I figure that everyone has a quick 30 second “this is what I can do” spiel, and so that was the first thing asked. In that situation I would expect someone to give a very brief overview of their knowledge and experience. For some unknown reason this person decided to give a life biography in a rather condescending manner.
Technical questions followed. Each one of those was met with the kind of attitude that indicated “I’m better than you”. Many of the answers were wrong. When asking for clarification on answers we were frequently met with a wave of the hand and “I don’t really know”.
At one point a question was asked and the follow up used some obvious logic to disprove the original answer. At this point I would expect the candidate to change one of the answers. They didn’t. A new and third answer appeared that completely (apparently) disproved the logic. Pretty stunning.
After what was an all too long period of interviewing this person, we let them go and moved on to the next person.
Our second victim interviewee immediately stood and greeted us when we walked in. He had a nervous smile on his face as he shook hands and introduced himself.
The elevator pitch went ok and there was none of the obnoxious behavior the first candidate. Then we started in on the tech questions and things started going a little sour.
I can understand folks getting a little nervous when interviewing but this candidate seemed to go to pieces. Questions were frequently answered with “I know this, but I can’t remember” and a panicked look. With this person being so obviously flustered we tried to get them back on track by throwing over a couple of softball questions. At this point I think we’d lost the candidate entirely and brain panic took over.
At the end of the interview he almost seemed on the verge of tears and it seemed to us that he started trying to play the emotional angle to try and have us feel sorry for him in an effort to have us walk away with a good impression.
We’re DBAs, empathy is bred out of us so this didn’t work.
The final candidate greeted us with a warm friendly smile as he stood, shook everyone’s hand and introduced himself. He repeated back out names to be sure that he had heard them correctly and settled into his seat.

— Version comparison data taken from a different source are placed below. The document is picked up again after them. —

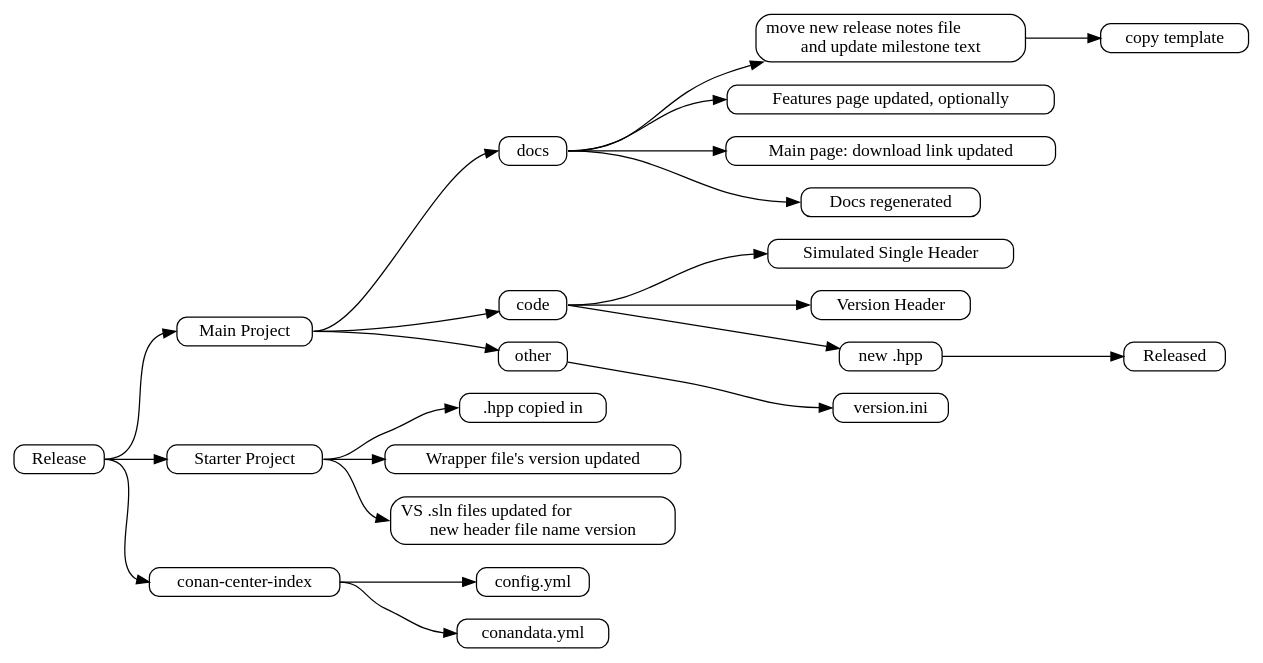
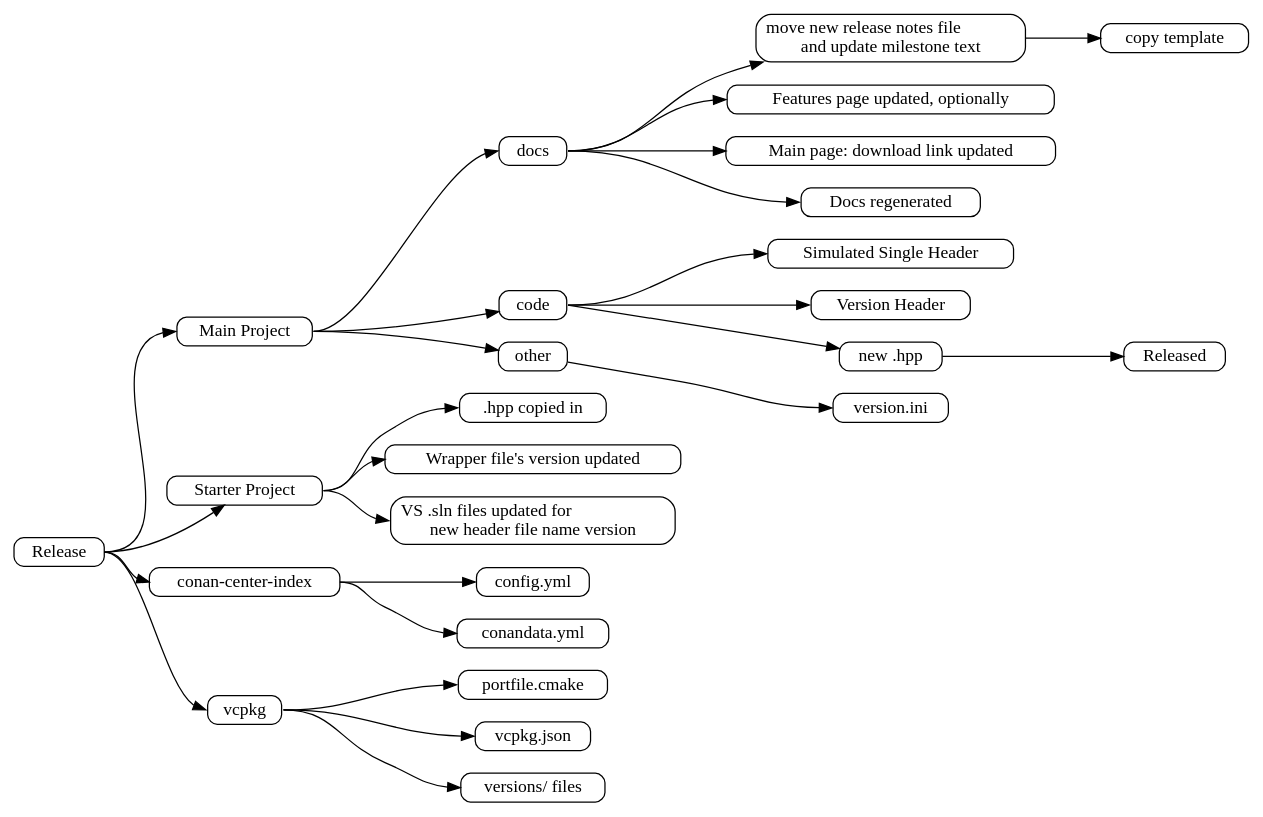
The diagram in doc/images/source/release_files_mindmap.dot (approvals/ApprovalTests.cpp), drawn with Graphviz before and after one commit. The commit also changed 1 other file, not shown here.

Commit message:
d Add vcpkg files to "How To Release" page

```diff
--- a/doc/images/source/release_files_mindmap.dot
+++ b/doc/images/source/release_files_mindmap.dot
@@ -1,33 +1,38 @@
 digraph mdsnippets_flow {
     rankdir = "LR"
     node [fontsize = 14, shape = box, style="rounded", height = 0.25]
     edge [fontsize = 14]
 
     "Release";
     /* 1 */
     "Release": e -> "Main Project": w;
     /* 1.1 */
     "Main Project": e -> "docs": w;
     "docs": e -> "move new release notes file\land update milestone text" -> "copy template";
     "docs": e -> "Features page updated, optionally": w;
     "docs": e -> "Main page: download link updated": w;
     "docs": e -> "Docs regenerated": w;
     /* 1.2 */
     "Main Project": e -> "code";
     "code": e -> "Simulated Single Header": w;
     "code": e -> "Version Header": w;
     "code": e -> "new .hpp" -> "Released";
     /* 1.3 */
     "Main Project": e -> "other" -> "version.ini": w;
     /* 2 */
     "Release": e -> "Starter Project";
     /* 2.1 */
     "Starter Project": e -> ".hpp copied in": w;
     "Starter Project": e -> "Wrapper file's version updated": w;
     "Starter Project": e -> "VS .sln files updated for\lnew header file name version": w;
     /* 3 */
     "Release": e -> "conan-center-index": w;
     /* 3.1 */
     "conan-center-index": e -> "config.yml": w;
     "conan-center-index": e -> "conandata.yml": w;
+    "Release": e -> "vcpkg": w;
+    /* 4.1 */
+    "vcpkg": e -> "portfile.cmake": w;
+    "vcpkg": e -> "vcpkg.json": w;
+    "vcpkg": e -> "versions/ files": w;
 }
```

The elevator pitch was spot on. We got a very quick overview of his skills and what he’d been working on recently.
When we started in on the technical questions he gave obvious consideration of what we were asking, looked for clarifying points for some things and provided concise answers. By no means was he able to answer each and every question, however when he did not know he was quick to admit as such, provide what he felt would be the answer and a pointer to where he would look for a definitive answer.
This prompted a question around community involvement in which he mentioned that he liked to attend events like SQLSaturday and read blogs. When asked about favorite blogs he was able to provide a few and name the sessions and speakers from the most recent local SQLSat event. This was a huge plus as this candidate obviously enjoys working with SQL Server enough to spend time and effort outside to increase his knowledge outside of regular work activities.
When a couple of questions were answered incorrectly and we questioned the responses we were met with a genuine interest in getting the correct information and were able to build conversation around those items.
We were sad when time was up and we had a great time sitting and interviewing this person.
So which one would you choose?
If you were an interviewer, technical responses aside, which one of these candidates would be at the top of your list?
I know which one was at the top of ours.